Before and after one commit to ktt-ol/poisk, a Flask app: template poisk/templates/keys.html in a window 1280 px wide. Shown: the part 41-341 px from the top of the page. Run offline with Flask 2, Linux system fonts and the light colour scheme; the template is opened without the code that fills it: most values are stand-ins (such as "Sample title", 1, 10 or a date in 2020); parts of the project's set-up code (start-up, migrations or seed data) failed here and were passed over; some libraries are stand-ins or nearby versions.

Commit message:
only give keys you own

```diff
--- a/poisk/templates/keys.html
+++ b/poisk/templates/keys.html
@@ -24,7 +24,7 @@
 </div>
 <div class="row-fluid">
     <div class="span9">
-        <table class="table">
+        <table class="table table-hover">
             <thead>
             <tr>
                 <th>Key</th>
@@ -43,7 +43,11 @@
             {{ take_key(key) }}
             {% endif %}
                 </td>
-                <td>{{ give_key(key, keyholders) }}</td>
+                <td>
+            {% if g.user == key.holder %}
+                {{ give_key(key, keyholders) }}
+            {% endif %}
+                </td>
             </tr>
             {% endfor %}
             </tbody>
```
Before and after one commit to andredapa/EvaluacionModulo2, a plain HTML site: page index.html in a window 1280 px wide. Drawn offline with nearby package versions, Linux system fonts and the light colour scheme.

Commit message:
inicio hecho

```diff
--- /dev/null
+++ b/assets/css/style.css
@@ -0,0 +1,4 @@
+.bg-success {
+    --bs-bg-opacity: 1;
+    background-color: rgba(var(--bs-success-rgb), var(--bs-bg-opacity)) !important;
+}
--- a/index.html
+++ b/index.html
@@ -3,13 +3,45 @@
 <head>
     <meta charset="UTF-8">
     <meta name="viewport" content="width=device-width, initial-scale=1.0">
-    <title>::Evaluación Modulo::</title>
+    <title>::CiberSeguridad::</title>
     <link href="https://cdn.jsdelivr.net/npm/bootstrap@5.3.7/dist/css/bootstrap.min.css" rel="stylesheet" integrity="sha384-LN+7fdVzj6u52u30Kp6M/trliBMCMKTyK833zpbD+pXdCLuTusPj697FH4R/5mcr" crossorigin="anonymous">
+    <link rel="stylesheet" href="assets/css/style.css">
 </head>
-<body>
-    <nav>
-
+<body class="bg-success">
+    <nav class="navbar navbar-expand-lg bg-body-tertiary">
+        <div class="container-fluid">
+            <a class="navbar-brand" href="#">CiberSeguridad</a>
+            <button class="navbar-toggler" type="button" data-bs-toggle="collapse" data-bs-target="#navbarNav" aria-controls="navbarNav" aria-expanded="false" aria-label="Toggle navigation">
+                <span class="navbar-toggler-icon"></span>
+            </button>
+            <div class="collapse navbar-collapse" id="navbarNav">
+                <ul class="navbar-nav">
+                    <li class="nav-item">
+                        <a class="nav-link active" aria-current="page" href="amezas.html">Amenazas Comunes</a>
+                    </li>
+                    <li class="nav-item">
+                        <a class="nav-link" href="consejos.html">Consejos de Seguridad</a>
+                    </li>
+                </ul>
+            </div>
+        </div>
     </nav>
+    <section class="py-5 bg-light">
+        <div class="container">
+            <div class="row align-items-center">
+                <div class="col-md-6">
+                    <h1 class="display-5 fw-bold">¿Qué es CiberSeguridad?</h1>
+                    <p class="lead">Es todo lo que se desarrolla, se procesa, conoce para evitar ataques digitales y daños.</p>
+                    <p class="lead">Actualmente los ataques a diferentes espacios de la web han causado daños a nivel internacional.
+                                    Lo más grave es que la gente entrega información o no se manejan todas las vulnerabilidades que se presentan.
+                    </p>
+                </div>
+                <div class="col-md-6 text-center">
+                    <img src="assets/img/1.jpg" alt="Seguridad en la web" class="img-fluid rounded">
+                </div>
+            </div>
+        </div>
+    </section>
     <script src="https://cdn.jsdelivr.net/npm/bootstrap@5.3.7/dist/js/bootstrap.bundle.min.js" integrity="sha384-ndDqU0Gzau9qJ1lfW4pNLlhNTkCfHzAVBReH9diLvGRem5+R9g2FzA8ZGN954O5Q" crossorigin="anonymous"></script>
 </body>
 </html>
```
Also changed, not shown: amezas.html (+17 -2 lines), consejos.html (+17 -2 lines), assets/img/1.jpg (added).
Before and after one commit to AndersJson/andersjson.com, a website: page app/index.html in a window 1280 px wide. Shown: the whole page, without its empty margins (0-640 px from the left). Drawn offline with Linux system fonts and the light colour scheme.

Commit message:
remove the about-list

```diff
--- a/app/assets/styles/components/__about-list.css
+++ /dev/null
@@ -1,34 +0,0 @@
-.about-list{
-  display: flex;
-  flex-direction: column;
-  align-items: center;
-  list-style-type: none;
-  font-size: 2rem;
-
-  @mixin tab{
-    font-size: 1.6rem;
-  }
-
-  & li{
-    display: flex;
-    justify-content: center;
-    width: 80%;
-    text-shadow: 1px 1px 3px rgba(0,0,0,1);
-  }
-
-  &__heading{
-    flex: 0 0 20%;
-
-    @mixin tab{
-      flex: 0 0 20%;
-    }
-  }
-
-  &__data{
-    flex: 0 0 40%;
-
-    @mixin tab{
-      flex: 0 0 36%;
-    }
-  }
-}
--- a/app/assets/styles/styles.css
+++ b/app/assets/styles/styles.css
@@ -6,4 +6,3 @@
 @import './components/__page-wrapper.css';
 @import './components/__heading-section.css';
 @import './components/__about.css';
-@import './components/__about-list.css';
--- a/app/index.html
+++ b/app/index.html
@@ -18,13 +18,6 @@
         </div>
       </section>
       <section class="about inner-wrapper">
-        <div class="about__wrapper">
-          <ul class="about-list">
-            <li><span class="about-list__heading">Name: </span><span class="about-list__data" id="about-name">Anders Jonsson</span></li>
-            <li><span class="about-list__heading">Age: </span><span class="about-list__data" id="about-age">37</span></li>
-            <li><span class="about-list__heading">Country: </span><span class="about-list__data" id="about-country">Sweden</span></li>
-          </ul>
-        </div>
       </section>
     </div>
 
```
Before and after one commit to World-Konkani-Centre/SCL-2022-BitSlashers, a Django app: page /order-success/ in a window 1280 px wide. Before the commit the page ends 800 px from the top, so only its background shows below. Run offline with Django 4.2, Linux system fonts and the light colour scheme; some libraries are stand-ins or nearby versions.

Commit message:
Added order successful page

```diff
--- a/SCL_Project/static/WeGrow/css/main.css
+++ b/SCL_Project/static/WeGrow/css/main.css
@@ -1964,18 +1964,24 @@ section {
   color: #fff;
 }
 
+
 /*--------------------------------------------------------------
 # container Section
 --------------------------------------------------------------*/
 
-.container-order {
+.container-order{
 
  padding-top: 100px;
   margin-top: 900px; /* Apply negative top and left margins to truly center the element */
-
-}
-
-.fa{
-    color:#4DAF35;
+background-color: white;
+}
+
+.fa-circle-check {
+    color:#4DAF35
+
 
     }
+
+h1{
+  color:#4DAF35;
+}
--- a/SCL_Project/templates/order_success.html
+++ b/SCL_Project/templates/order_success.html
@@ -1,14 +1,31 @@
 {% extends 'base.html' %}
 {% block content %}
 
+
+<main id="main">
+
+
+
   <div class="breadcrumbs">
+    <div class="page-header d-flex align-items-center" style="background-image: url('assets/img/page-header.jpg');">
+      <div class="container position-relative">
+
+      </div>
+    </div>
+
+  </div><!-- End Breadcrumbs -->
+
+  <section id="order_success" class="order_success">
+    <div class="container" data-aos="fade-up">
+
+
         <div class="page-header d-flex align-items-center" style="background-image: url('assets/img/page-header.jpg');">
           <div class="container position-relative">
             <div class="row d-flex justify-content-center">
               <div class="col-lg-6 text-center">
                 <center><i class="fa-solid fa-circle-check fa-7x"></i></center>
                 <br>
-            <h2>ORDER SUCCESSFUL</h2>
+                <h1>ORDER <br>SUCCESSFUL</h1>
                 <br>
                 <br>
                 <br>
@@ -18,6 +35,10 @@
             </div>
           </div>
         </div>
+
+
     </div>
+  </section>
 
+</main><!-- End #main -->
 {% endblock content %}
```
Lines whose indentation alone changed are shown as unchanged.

- - - - - - -

Required work ▸ Find each line in the material above that carries the string "navbar", and copy it.

Solution to this problem ▸
+    <nav class="navbar navbar-expand-lg bg-body-tertiary">
+            <a class="navbar-brand" href="#">CiberSeguridad</a>
+            <button class="navbar-toggler" type="button" data-bs-toggle="collapse" data-bs-target="#navbarNav" aria-controls="navbarNav" aria-expanded="false" aria-label="Toggle navigation">
+                <span class="navbar-toggler-icon"></span>
+            <div class="collapse navbar-collapse" id="navbarNav">
+                <ul class="navbar-nav">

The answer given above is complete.